WHAT TO DO: Below are records; please give the number of their lines that contain the string "drift", and only that number.

MATERIALS PROVIDED:

************

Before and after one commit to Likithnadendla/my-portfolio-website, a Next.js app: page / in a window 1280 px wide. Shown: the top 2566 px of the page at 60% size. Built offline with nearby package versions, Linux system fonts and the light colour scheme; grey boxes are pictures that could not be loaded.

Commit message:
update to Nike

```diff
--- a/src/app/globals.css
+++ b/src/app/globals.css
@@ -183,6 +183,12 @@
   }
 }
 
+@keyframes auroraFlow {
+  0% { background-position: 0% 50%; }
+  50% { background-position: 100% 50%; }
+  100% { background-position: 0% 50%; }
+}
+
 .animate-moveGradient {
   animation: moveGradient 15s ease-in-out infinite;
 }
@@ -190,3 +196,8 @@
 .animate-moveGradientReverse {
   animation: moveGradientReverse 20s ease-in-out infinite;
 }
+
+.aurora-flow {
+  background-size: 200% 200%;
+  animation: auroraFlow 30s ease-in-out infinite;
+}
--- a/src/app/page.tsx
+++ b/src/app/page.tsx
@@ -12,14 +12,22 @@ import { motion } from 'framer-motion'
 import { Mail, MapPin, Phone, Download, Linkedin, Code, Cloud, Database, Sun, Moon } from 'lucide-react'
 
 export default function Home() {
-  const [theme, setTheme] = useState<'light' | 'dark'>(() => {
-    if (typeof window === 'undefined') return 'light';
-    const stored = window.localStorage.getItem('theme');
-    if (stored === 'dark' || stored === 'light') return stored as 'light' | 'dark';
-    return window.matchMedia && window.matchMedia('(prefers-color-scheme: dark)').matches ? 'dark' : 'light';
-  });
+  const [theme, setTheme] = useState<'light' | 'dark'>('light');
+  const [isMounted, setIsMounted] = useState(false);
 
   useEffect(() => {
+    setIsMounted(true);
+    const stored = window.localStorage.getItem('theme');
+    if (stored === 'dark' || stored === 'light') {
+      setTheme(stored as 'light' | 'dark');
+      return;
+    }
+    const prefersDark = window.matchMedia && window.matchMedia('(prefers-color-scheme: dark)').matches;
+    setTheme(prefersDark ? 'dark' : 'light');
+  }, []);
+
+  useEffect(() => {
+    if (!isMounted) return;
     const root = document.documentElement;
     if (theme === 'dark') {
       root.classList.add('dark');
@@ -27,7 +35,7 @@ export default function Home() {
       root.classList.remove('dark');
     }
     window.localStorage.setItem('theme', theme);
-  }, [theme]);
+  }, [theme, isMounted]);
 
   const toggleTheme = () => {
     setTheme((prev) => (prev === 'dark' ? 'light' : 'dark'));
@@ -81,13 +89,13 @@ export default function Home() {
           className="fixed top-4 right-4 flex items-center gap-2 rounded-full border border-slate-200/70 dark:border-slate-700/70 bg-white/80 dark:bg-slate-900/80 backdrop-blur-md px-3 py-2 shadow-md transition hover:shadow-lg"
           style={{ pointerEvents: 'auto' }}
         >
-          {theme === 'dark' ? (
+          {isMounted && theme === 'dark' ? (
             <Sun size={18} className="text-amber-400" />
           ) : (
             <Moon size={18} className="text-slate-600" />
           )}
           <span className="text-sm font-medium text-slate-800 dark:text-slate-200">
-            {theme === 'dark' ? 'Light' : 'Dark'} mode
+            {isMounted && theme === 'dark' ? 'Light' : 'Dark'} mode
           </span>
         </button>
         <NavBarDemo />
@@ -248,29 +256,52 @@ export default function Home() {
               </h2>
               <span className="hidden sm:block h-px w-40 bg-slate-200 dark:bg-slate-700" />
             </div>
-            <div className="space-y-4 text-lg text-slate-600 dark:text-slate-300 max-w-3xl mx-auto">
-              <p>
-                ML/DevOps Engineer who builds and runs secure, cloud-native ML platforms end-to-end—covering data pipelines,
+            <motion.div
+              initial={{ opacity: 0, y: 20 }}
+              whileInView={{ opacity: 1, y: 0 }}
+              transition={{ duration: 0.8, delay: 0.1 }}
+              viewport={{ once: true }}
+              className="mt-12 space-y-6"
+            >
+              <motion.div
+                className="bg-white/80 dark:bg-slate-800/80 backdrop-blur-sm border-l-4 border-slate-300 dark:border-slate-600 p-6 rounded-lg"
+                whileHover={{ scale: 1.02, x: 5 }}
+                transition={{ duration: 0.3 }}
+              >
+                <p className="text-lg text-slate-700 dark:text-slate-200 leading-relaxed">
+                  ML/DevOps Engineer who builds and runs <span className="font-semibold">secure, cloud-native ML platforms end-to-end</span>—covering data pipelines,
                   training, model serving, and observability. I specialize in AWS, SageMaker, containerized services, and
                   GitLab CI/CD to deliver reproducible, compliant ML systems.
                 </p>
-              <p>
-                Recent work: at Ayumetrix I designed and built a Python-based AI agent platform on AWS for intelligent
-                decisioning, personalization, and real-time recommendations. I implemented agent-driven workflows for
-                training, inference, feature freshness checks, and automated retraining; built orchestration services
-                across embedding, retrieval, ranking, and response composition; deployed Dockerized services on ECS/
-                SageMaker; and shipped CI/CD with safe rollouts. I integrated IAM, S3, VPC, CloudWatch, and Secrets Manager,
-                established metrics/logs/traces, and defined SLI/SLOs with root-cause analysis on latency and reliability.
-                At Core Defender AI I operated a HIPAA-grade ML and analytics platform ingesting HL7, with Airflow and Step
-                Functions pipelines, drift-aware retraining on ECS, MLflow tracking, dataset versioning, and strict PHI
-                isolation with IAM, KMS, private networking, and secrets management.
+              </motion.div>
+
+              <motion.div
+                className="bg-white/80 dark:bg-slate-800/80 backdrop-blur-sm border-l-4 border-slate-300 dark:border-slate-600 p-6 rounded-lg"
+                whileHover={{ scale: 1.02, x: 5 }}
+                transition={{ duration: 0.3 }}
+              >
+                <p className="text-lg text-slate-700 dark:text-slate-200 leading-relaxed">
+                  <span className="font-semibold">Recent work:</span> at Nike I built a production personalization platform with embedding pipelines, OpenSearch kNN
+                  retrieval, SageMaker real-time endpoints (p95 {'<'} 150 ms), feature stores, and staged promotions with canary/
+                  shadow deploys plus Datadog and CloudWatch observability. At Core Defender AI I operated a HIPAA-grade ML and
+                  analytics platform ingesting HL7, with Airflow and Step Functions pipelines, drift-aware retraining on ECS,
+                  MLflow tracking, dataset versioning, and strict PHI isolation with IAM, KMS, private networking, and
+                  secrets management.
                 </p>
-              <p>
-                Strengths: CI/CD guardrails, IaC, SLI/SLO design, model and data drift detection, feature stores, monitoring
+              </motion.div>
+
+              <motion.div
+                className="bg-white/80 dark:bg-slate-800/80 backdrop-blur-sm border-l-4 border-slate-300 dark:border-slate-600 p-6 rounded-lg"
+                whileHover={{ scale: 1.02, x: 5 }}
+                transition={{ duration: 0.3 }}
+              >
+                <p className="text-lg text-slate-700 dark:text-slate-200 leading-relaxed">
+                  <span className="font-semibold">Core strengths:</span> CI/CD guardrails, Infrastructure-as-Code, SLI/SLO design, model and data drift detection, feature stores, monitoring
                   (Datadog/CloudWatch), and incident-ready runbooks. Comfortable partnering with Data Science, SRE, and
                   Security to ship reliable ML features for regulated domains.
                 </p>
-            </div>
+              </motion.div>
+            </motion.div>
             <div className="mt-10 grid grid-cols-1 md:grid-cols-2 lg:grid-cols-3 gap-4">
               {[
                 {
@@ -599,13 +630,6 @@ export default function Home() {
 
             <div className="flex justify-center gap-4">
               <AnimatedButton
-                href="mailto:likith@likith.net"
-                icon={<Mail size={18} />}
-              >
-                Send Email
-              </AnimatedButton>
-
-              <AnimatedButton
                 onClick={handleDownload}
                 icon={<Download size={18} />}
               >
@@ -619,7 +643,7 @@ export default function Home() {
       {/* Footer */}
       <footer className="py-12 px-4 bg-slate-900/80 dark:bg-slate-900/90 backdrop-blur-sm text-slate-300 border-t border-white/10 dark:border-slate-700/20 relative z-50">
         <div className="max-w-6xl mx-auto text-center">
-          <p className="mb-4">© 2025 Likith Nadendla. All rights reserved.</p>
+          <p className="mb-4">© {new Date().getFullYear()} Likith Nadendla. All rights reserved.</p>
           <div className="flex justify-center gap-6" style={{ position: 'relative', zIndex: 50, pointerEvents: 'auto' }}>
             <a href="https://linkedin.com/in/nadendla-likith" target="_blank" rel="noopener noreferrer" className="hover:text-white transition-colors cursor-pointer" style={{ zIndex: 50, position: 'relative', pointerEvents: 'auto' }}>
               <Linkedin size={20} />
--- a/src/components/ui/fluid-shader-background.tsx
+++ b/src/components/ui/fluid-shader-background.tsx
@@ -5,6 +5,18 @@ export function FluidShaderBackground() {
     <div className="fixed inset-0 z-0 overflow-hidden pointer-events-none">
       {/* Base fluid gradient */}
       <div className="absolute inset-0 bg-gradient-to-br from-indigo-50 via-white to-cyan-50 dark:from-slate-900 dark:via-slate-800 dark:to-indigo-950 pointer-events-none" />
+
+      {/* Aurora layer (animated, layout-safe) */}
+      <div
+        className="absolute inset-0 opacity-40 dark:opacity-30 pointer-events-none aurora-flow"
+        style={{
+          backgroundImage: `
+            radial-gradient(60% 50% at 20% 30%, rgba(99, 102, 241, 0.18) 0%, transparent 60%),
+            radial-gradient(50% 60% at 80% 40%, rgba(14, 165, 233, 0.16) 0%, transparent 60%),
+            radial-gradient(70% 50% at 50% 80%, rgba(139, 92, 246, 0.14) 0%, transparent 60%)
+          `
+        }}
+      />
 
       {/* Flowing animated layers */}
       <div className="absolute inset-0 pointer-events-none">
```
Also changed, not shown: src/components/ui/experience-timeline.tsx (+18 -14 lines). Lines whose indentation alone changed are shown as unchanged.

************

PROBLEM SOLUTION: 4